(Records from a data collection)
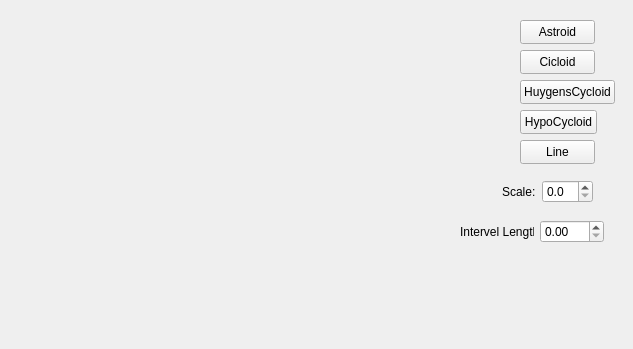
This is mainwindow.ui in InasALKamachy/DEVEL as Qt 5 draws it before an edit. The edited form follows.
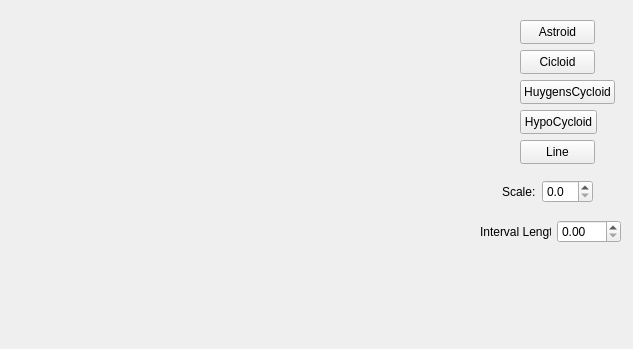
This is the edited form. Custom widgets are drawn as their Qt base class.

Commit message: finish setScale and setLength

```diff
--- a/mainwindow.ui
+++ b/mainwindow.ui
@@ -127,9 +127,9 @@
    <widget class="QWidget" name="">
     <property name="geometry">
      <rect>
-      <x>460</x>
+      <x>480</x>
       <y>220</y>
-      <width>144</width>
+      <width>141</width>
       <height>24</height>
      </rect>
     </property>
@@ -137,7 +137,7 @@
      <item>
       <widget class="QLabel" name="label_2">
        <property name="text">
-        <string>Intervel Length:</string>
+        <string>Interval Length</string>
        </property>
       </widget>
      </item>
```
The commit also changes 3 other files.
--
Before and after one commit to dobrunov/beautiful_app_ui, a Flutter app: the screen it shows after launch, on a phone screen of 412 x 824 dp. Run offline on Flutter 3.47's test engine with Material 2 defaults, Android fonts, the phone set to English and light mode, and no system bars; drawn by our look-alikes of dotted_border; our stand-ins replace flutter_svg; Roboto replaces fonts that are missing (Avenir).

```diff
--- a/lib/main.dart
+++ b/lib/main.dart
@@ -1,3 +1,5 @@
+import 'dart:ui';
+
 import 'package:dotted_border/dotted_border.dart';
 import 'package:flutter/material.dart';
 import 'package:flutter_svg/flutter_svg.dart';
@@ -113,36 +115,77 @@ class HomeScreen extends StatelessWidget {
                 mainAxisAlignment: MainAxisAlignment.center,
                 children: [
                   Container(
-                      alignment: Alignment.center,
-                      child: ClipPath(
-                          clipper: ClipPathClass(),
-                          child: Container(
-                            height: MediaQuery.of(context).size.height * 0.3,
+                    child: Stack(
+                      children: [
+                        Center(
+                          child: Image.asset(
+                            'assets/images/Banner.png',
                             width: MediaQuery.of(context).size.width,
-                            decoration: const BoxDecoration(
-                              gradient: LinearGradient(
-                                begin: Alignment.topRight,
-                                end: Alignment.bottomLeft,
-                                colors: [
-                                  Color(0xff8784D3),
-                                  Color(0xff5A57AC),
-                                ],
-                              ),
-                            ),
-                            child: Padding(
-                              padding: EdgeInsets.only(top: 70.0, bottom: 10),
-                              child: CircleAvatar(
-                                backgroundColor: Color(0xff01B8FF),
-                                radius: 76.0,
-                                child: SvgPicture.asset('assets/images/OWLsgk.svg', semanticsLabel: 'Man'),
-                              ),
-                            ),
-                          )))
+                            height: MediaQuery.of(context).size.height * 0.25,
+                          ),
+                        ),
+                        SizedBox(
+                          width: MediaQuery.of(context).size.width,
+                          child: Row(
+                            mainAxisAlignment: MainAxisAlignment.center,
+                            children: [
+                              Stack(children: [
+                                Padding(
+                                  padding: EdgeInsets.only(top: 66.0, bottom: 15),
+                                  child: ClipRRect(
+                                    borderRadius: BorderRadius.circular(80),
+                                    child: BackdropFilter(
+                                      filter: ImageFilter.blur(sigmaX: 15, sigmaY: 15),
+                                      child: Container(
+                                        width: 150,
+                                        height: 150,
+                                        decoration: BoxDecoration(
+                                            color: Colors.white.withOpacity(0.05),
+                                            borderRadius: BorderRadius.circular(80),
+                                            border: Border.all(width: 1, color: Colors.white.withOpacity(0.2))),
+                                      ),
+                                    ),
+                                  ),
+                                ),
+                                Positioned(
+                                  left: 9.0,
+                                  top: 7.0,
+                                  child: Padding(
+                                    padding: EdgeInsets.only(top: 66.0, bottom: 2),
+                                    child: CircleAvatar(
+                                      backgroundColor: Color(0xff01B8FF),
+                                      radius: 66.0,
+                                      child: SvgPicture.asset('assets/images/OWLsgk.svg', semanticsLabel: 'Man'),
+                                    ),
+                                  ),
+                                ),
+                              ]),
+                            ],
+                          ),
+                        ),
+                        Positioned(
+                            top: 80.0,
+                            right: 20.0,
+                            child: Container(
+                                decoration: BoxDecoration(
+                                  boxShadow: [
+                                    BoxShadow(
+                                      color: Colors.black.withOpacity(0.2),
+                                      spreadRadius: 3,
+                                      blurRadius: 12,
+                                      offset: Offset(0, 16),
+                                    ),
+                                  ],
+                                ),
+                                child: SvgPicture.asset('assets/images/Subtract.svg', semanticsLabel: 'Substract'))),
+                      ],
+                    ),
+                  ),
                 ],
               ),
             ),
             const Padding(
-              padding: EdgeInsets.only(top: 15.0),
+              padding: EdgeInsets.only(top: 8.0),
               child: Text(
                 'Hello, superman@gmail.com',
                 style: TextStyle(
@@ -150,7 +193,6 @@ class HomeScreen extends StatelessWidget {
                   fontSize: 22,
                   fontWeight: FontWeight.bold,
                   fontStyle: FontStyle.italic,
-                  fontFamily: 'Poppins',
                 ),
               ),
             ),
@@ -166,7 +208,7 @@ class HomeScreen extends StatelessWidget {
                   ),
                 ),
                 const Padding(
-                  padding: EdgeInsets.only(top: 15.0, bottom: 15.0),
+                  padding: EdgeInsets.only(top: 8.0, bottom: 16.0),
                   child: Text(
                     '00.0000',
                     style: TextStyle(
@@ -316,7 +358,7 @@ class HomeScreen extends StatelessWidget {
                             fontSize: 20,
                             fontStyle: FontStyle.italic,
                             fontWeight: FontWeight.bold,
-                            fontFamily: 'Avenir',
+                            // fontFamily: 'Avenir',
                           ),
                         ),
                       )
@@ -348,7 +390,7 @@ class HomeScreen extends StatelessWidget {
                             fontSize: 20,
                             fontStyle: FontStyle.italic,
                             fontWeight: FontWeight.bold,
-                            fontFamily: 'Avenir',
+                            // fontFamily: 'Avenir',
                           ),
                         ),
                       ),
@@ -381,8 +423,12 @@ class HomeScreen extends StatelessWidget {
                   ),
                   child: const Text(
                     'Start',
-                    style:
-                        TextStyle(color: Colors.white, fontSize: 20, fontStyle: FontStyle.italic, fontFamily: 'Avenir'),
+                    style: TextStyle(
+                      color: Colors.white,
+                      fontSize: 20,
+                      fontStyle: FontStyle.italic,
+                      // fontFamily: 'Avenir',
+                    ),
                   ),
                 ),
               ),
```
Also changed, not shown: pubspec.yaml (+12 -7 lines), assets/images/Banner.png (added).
--
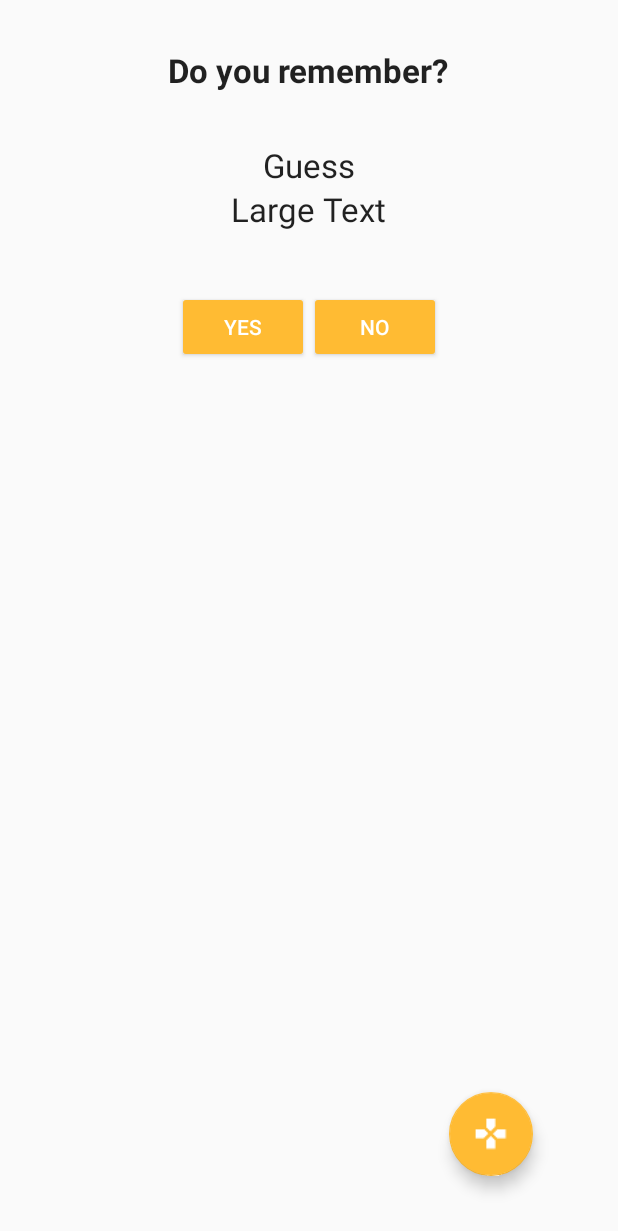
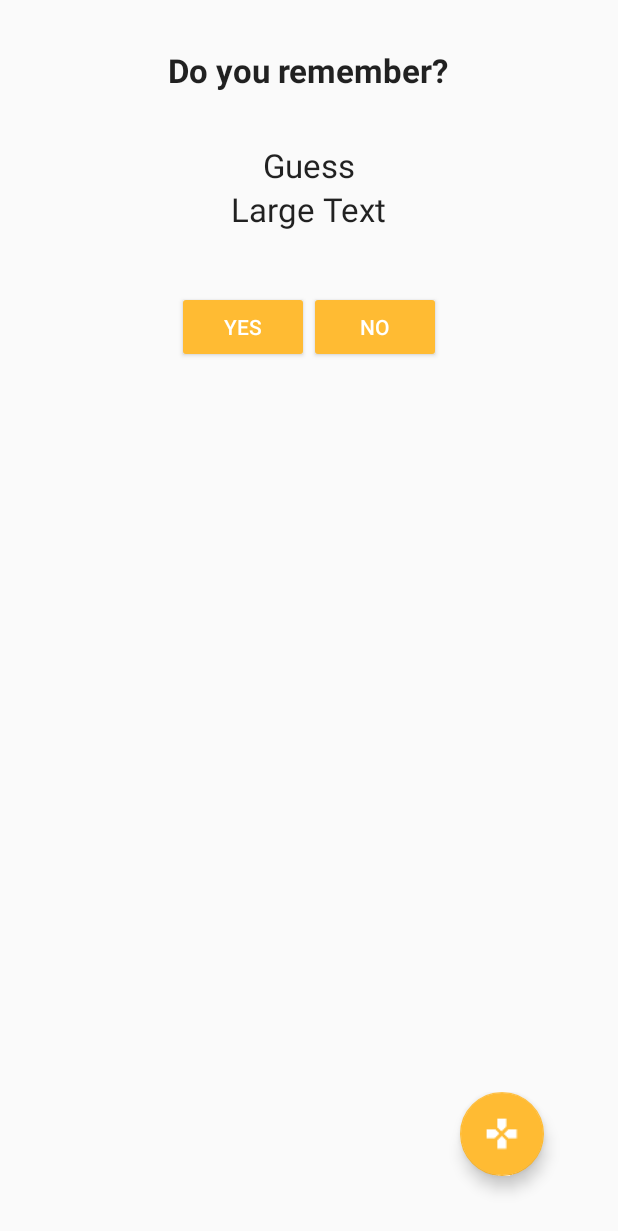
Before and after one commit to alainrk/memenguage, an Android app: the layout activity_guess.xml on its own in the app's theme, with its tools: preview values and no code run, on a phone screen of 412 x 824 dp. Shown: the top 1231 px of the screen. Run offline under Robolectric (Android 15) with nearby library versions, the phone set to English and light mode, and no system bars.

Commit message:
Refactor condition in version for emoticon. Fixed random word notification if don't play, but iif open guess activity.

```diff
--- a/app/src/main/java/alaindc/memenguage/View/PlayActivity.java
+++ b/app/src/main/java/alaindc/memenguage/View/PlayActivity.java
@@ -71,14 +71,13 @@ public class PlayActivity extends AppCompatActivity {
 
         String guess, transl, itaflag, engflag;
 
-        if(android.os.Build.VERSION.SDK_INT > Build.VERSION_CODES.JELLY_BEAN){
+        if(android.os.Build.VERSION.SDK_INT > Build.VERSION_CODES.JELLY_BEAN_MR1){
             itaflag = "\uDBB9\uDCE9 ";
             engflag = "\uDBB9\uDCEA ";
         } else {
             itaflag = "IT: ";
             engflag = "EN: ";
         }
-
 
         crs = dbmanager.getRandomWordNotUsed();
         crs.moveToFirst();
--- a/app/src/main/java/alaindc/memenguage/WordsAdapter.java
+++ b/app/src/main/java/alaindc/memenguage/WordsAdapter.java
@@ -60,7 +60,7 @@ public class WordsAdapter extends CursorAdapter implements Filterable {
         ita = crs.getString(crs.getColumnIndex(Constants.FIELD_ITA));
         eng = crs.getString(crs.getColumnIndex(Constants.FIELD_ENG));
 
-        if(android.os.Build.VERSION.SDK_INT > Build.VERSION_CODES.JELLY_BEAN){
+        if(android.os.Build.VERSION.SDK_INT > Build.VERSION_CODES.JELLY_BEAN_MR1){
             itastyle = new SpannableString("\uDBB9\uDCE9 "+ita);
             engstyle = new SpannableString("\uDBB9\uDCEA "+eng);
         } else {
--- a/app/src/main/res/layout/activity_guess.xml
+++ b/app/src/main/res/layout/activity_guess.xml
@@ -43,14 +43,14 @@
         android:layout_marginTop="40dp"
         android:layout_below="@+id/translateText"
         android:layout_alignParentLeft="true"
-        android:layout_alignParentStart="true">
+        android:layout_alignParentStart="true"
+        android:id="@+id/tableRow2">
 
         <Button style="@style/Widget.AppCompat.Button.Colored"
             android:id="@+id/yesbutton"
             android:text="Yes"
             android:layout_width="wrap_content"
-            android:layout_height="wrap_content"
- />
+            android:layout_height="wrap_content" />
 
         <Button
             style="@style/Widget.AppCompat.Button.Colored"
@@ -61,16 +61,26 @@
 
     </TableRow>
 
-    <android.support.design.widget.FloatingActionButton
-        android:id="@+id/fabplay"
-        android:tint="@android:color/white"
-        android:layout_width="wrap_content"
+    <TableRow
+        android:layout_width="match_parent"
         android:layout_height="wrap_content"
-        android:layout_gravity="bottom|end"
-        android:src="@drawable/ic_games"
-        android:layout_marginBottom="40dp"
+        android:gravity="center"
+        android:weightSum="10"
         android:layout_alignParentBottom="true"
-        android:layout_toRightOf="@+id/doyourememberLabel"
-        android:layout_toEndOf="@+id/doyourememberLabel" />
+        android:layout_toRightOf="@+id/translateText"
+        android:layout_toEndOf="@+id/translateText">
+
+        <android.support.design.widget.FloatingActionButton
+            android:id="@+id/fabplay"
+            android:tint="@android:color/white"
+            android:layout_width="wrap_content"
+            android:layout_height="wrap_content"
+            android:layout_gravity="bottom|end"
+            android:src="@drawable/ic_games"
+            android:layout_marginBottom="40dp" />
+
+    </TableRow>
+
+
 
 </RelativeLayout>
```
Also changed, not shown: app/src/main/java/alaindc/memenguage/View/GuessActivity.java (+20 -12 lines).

> [Work task]
How many lines in these entries hold the string "StatelessWidget"? Answer with the number alone.

> [Result of this exercise]
6